After the anguished parents of the two students who were killed in a shooting at Marshall County High School shared their grief with lawmakers on Thursday, the Senate education panel approved a bill to make Kentucky schools safer.
Senate Bill 1 and its companion House Bill 1 include several measures to increase school safety and are being touted as a top priority for the 2019 General Assembly.
Jasen and Secret Holt’s daughter Bailey Holt and Brian and Teresa Cope’s son Preston Cope, both 15, died in the Marshall County High shooting last year. Several other children were injured. A fellow student has been charged.
Brian Cope said you can’t put a price on a child’s life and he would give all his possessions to get his son back. More law enforcement officers in schools and metal detectors will make schools “hard targets,” he said.
“We have a responsibility to protect our children,” he said. “They are more important than anything.”
Jasen Holt said “the funding is a must.”
“I relive it everyday — Jan. 23,” he said, adding he didn’t want to see anybody else in his shoes.
Secret Holt said the past year has been “trying and difficult” and that she supported the improvements proposed in the legislation.
“Bailey was such a special child. I had no idea that that morning when I kissed her bye would be my last,” she said, wiping tears from her eyes.
A moment of silence was offered in honor of the two students at the panel meeting.
Senate Bill 1, called the School Safety and Resiliency Act and sponsored by Sen. Max Wise, R- Campbellsville, now goes to the full Senate for a vote. Wise said the legislation is not perfect but it represents the best recommendations that lawmakers can make at this point.
The legislation does not include any gun-related measures. The costs of the proposals haven’t been calculated yet and funding won’t be determined until next year, Wise said.
Fayette County Education Association President Jessica Hiler, who was in the audience as the legislation was approved, said her group supported the bill, but was concerned about funding for it.
The bill would create a variety of safety measures. It would create a position of state school security marshal who would function similarly to the state’s fire marshal by enforcing school building security such as prevention and intervention and emergency preparedness planning.

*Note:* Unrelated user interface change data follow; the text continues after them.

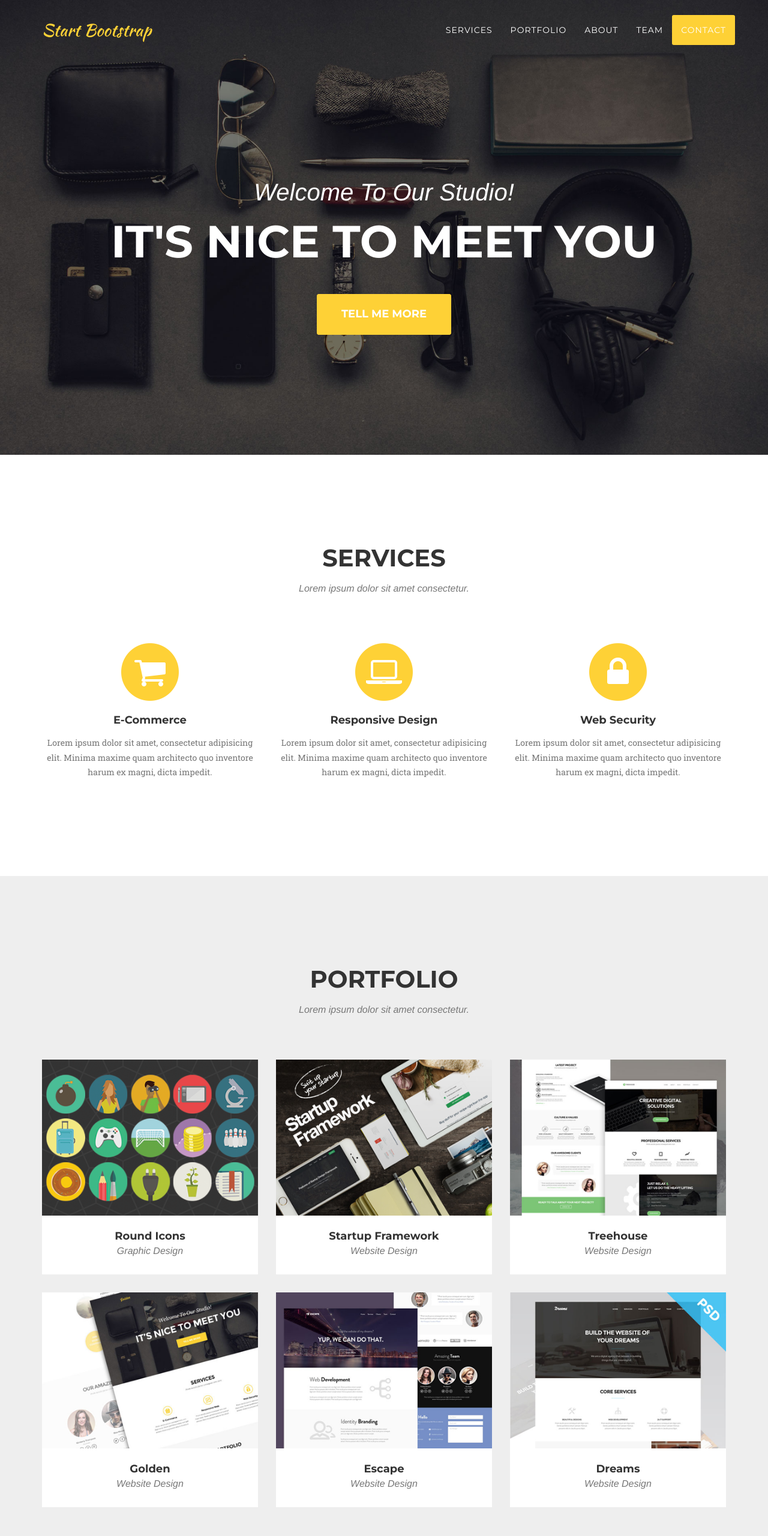
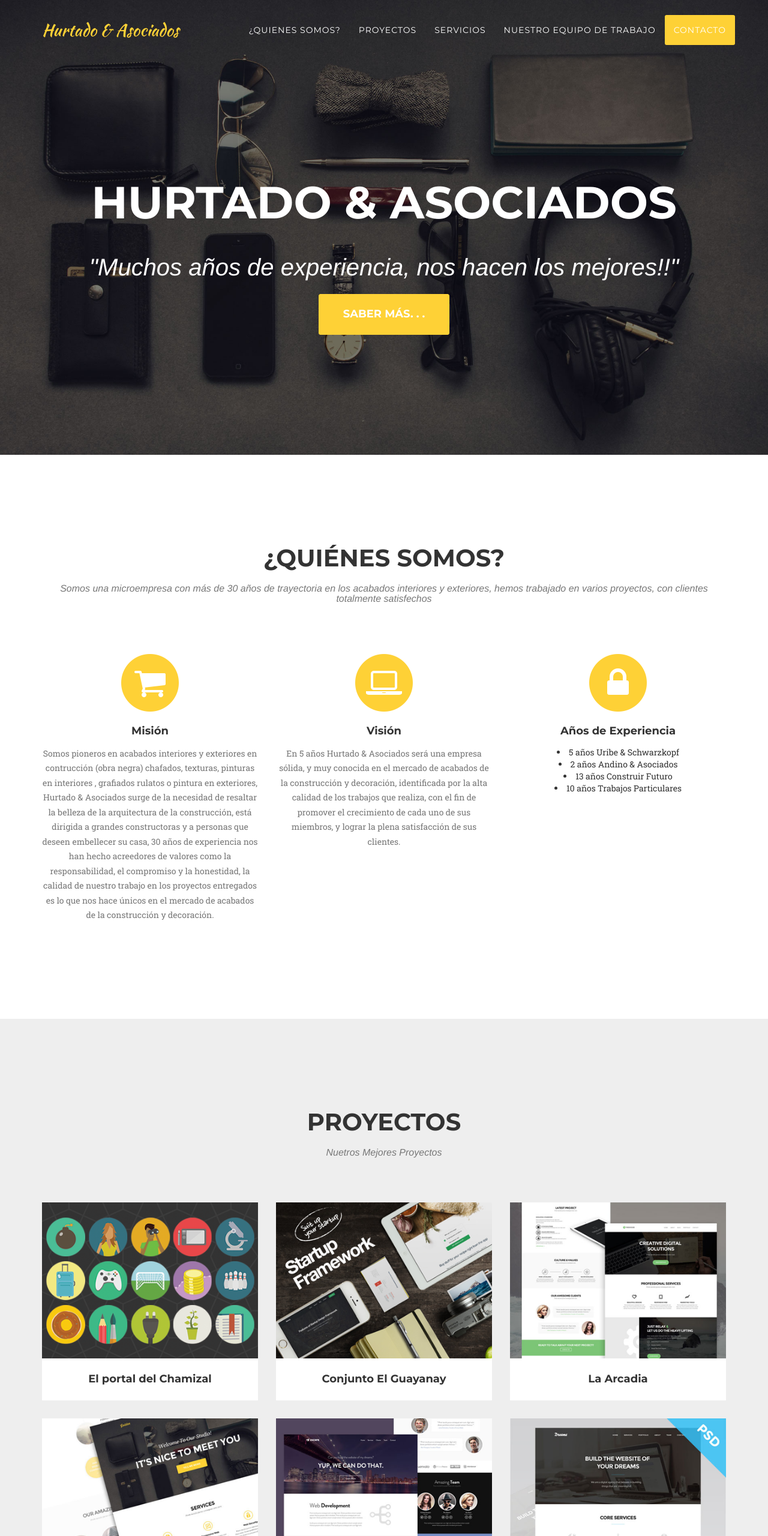
Before and after one commit to davidotb91/ProyectoHurtado-Asociados, a website: page startbootstrap-agency-gh-pages/index.html in a window 1280 px wide. Shown: the top 2560 px of the page at 60% size. Drawn offline with nearby package versions, Linux system fonts and the light colour scheme; a web font is replaced by a local one.

Commit message:
Se añade todo el texto correspondiente a la Micro empresa (Misión, Visión)

```diff
--- a/startbootstrap-agency-gh-pages/index.html
+++ b/startbootstrap-agency-gh-pages/index.html
@@ -9,7 +9,7 @@
     <meta name="description" content="">
     <meta name="author" content="">
 
-    <title>Agency - Start Bootstrap Theme</title>
+    <title>Hurtado y Asociados</title>
 
     <!-- Bootstrap Core CSS -->
     <link href="vendor/bootstrap/css/bootstrap.min.css" rel="stylesheet">
@@ -43,7 +43,7 @@
                 <button type="button" class="navbar-toggle" data-toggle="collapse" data-target="#bs-example-navbar-collapse-1">
                     <span class="sr-only">Toggle navigation</span> Menu <i class="fa fa-bars"></i>
                 </button>
-                <a class="navbar-brand page-scroll" href="#page-top">Start Bootstrap</a>
+                <a class="navbar-brand page-scroll" href="#page-top">Hurtado & Asociados</a>
             </div>
 
             <!-- Collect the nav links, forms, and other content for toggling -->
@@ -53,19 +53,19 @@
                         <a href="#page-top"></a>
                     </li>
                     <li>
-                        <a class="page-scroll" href="#services">Services</a>
+                        <a class="page-scroll" href="#services">¿Quienes Somos?</a>
                     </li>
                     <li>
-                        <a class="page-scroll" href="#portfolio">Portfolio</a>
+                        <a class="page-scroll" href="#portfolio">Proyectos</a>
                     </li>
                     <li>
-                        <a class="page-scroll" href="#about">About</a>
+                        <a class="page-scroll" href="#about">Servicios</a>
                     </li>
                     <li>
-                        <a class="page-scroll" href="#team">Team</a>
+                        <a class="page-scroll" href="#team">Nuestro Equipo de Trabajo</a>
                     </li>
                     <li>
-                        <a class="page-scroll" href="#contact">Contact</a>
+                        <a class="page-scroll" href="#contact">Contacto</a>
                     </li>
                 </ul>
             </div>
@@ -78,9 +78,9 @@
     <header>
         <div class="container">
             <div class="intro-text">
-                <div class="intro-lead-in">Welcome To Our Studio!</div>
-                <div class="intro-heading">It's Nice To Meet You</div>
-                <a href="#services" class="page-scroll btn btn-xl">Tell Me More</a>
+                <div class="intro-heading">Hurtado & Asociados</div>
+                <div class="intro-lead-in">"Muchos años de experiencia, nos hacen los mejores!!"</div>
+                <a href="#services" class="page-scroll btn btn-xl">Saber más. . .</a>
             </div>
         </div>
     </header>
@@ -90,8 +90,9 @@
         <div class="container">
             <div class="row">
                 <div class="col-lg-12 text-center">
-                    <h2 class="section-heading">Services</h2>
-                    <h3 class="section-subheading text-muted">Lorem ipsum dolor sit amet consectetur.</h3>
+                    <h2 class="section-heading">¿Quiénes Somos?</h2>
+                    <h3 class="section-subheading text-muted">Somos una microempresa con más de 30 años de trayectoria en los acabados interiores y exteriores, hemos trabajado en
+                    varios proyectos, con clientes totalmente satisfechos</h3>
                 </div>
             </div>
             <div class="row text-center">
@@ -100,24 +101,29 @@
                         <i class="fa fa-circle fa-stack-2x text-primary"></i>
                         <i class="fa fa-shopping-cart fa-stack-1x fa-inverse"></i>
                     </span>
-                    <h4 class="service-heading">E-Commerce</h4>
-                    <p class="text-muted">Lorem ipsum dolor sit amet, consectetur adipisicing elit. Minima maxime quam architecto quo inventore harum ex magni, dicta impedit.</p>
+                    <h4 class="service-heading">Misión</h4>
+                    <p class="text-muted">Somos pioneros en acabados interiores y exteriores en contrucción (obra negra) chafados, texturas, pinturas en interiores , grafiados rulatos o pintura en exteriores, Hurtado & Asociados surge de la necesidad de resaltar la belleza de la arquitectura de la construcción, está dirigida a grandes constructoras y a personas que deseen embellecer su casa, 30 años de experiencia nos han hecho acreedores de valores como la responsabilidad, el compromiso y la honestidad, la calidad de nuestro trabajo en los proyectos entregados es lo que nos hace únicos en el mercado de acabados de la construcción y decoración.</p>
                 </div>
                 <div class="col-md-4">
                     <span class="fa-stack fa-4x">
                         <i class="fa fa-circle fa-stack-2x text-primary"></i>
                         <i class="fa fa-laptop fa-stack-1x fa-inverse"></i>
                     </span>
-                    <h4 class="service-heading">Responsive Design</h4>
-                    <p class="text-muted">Lorem ipsum dolor sit amet, consectetur adipisicing elit. Minima maxime quam architecto quo inventore harum ex magni, dicta impedit.</p>
+                    <h4 class="service-heading">Visión</h4>
+                    <p class="text-muted">En 5 años Hurtado & Asociados será una empresa sólida, y muy conocida en el mercado de acabados de la construcción y decoración, identificada por la alta calidad de los trabajos que realiza, con el fin de promover el crecimiento de cada uno de sus miembros, y lograr la plena satisfacción de sus clientes.</p>
                 </div>
                 <div class="col-md-4">
                     <span class="fa-stack fa-4x">
                         <i class="fa fa-circle fa-stack-2x text-primary"></i>
                         <i class="fa fa-lock fa-stack-1x fa-inverse"></i>
                     </span>
-                    <h4 class="service-heading">Web Security</h4>
-                    <p class="text-muted">Lorem ipsum dolor sit amet, consectetur adipisicing elit. Minima maxime quam architecto quo inventore harum ex magni, dicta impedit.</p>
+                    <h4 class="service-heading">Años de Experiencia</h4>
+                    <p class="text-muted">
+                    <li>5 años Uribe & Schwarzkopf</li>
+                    <li>2 años Andino & Asociados</li>
+                    <li>13 años Construir Futuro</li>
+                    <li>10 años Trabajos Particulares</li>
+                    </p>
                 </div>
             </div>
         </div>
@@ -128,8 +134,8 @@
         <div class="container">
             <div class="row">
                 <div class="col-lg-12 text-center">
-                    <h2 class="section-heading">Portfolio</h2>
-                    <h3 class="section-subheading text-muted">Lorem ipsum dolor sit amet consectetur.</h3>
+                    <h2 class="section-heading">Proyectos</h2>
+                    <h3 class="section-subheading text-muted">Nuetros Mejores Proyectos</h3>
                 </div>
             </div>
             <div class="row">
@@ -143,8 +149,8 @@
                         <img src="img/portfolio/roundicons.png" class="img-responsive" alt="">
                     </a>
                     <div class="portfolio-caption">
-                        <h4>Round Icons</h4>
-                        <p class="text-muted">Graphic Design</p>
+                        <h4>El portal del Chamizal</h4>
+                        <p class="text-muted"></p>
                     </div>
                 </div>
                 <div class="col-md-4 col-sm-6 portfolio-item">
@@ -157,8 +163,8 @@
                         <img src="img/portfolio/startup-framework.png" class="img-responsive" alt="">
                     </a>
                     <div class="portfolio-caption">
-                        <h4>Startup Framework</h4>
-                        <p class="text-muted">Website Design</p>
+                        <h4>Conjunto El Guayanay</h4>
+                        <p class="text-muted"></p>
                     </div>
                 </div>
                 <div class="col-md-4 col-sm-6 portfolio-item">
@@ -171,8 +177,8 @@
                         <img src="img/portfolio/treehouse.png" class="img-responsive" alt="">
                     </a>
                     <div class="portfolio-caption">
-                        <h4>Treehouse</h4>
-                        <p class="text-muted">Website Design</p>
+                        <h4>La Arcadia</h4>
+                        <p class="text-muted"></p>
                     </div>
                 </div>
                 <div class="col-md-4 col-sm-6 portfolio-item">
@@ -185,8 +191,8 @@
                         <img src="img/portfolio/golden.png" class="img-responsive" alt="">
                     </a>
                     <div class="portfolio-caption">
-                        <h4>Golden</h4>
-                        <p class="text-muted">Website Design</p>
+                        <h4>Conjunto  Marbella</h4>
+                        <p class="text-muted"></p>
                     </div>
                 </div>
                 <div class="col-md-4 col-sm-6 portfolio-item">
@@ -199,8 +205,8 @@
                         <img src="img/portfolio/escape.png" class="img-responsive" alt="">
                     </a>
                     <div class="portfolio-caption">
-                        <h4>Escape</h4>
-                        <p class="text-muted">Website Design</p>
+                        <h4>Andino & Asociados</h4>
+                        <p class="text-muted"></p>
                     </div>
                 </div>
                 <div class="col-md-4 col-sm-6 portfolio-item">
@@ -213,8 +219,8 @@
                         <img src="img/portfolio/dreams.png" class="img-responsive" alt="">
                     </a>
                     <div class="portfolio-caption">
-                        <h4>Dreams</h4>
-                        <p class="text-muted">Website Design</p>
+                        <h4>Casales Victoria</h4>
+                        <p class="text-muted"></p>
                     </div>
                 </div>
             </div>
@@ -226,8 +232,8 @@
         <div class="container">
             <div class="row">
                 <div class="col-lg-12 text-center">
-                    <h2 class="section-heading">About</h2>
-                    <h3 class="section-subheading text-muted">Lorem ipsum dolor sit amet consectetur.</h3>
+                    <h2 class="section-heading">Servicios</h2>
+                    <h3 class="section-subheading text-muted">Artesanos Calificados a su servicio</h3>
                 </div>
             </div>
             <div class="row">
@@ -239,8 +245,8 @@
                             </div>
                             <div class="timeline-panel">
                                 <div class="timeline-heading">
-                                    <h4>2009-2011</h4>
-                                    <h4 class="subheading">Our Humble Beginnings</h4>
+                                    <h4>Acabados de la construcción en Interiores</h4>
+                                    <h4 class="subheading">J</h4>
                                 </div>
                                 <div class="timeline-body">
                                     <p class="text-muted">Lorem ipsum dolor sit amet, consectetur adipisicing elit. Sunt ut voluptatum eius sapiente, totam reiciendis temporibus qui quibusdam, recusandae sit vero unde, sed, incidunt et ea quo dolore laudantium consectetur!</p>
@@ -253,7 +259,7 @@
                             </div>
                             <div class="timeline-panel">
                                 <div class="timeline-heading">
-                                    <h4>March 2011</h4>
+                                    <h4>Acabados de la Construcción en exteriores</h4>
                                     <h4 class="subheading">An Agency is Born</h4>
                                 </div>
                                 <div class="timeline-body">
@@ -267,7 +273,7 @@
                             </div>
                             <div class="timeline-panel">
                                 <div class="timeline-heading">
-                                    <h4>December 2012</h4>
+                                    <h4>Mantenimiento de infraesttructura decorativa</h4>
                                     <h4 class="subheading">Transition to Full Service</h4>
                                 </div>
                                 <div class="timeline-body">
@@ -281,7 +287,7 @@
                             </div>
                             <div class="timeline-panel">
                                 <div class="timeline-heading">
-                                    <h4>July 2014</h4>
+                                    <h4>Pintura Interiores y Exteriores</h4>
                                     <h4 class="subheading">Phase Two Expansion</h4>
                                 </div>
                                 <div class="timeline-body">
@@ -307,15 +313,15 @@
         <div class="container">
             <div class="row">
                 <div class="col-lg-12 text-center">
-                    <h2 class="section-heading">Our Amazing Team</h2>
-                    <h3 class="section-subheading text-muted">Lorem ipsum dolor sit amet consectetur.</h3>
+                    <h2 class="section-heading">Nuestro equipo de trabajo</h2>
+                    <h3 class="section-subheading text-muted">Artesanos Calificados para servirle.</h3>
                 </div>
             </div>
             <div class="row">
                 <div class="col-sm-4">
                     <div class="team-member">
                         <img src="img/team/1.jpg" class="img-responsive img-circle" alt="">
-                        <h4>Kay Garland</h4>
+                        <h4>Segundo Hurtado</h4>
                         <p class="text-muted">Lead Designer</p>
                         <ul class="list-inline social-buttons">
                             <li><a href="#"><i class="fa fa-twitter"></i></a>
@@ -330,7 +336,7 @@
                 <div class="col-sm-4">
                     <div class="team-member">
                         <img src="img/team/2.jpg" class="img-responsive img-circle" alt="">
-                        <h4>Larry Parker</h4>
+                        <h4>John Hurtado</h4>
                         <p class="text-muted">Lead Marketer</p>
                         <ul class="list-inline social-buttons">
                             <li><a href="#"><i class="fa fa-twitter"></i></a>
@@ -345,7 +351,7 @@
                 <div class="col-sm-4">
                     <div class="team-member">
                         <img src="img/team/3.jpg" class="img-responsive img-circle" alt="">
-                        <h4>Diana Pertersen</h4>
+                        <h4>Katherine Hurtado</h4>
                         <p class="text-muted">Lead Developer</p>
                         <ul class="list-inline social-buttons">
                             <li><a href="#"><i class="fa fa-twitter"></i></a>
```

It would require districts to appoint a school safety coordinator who will receive state training and provide school safety training to others. Also, the bill would require every public middle and high school administrator to share suicide prevention awareness information with all students, and would require at least one hour of high-quality suicide prevention training for whose with direct contact with students.
The bill sets a state goal of having one mental health professional for every 250 students and recommends that school counselors spend 60 percent of their time directly working with students.
Sen. Danny Carroll, R-Paducah, who is a Marshall County native, was in tears as he introduced the parents of the slain children, saying nothing will ever “fix” what happened to them. But Carroll said he believes the bill does everything that lawmakers could do to make sure such a tragedy isn’t repeated.
Fayette County Public Schools Police Chief Martin Schafer said he attended Thursday’s meeting because he wanted to take information back to Lexington which just implemented a new school safety plan. The Fayette County plan includes safer school entrances, more police officers and mental health professionals and walk-through metal detectors.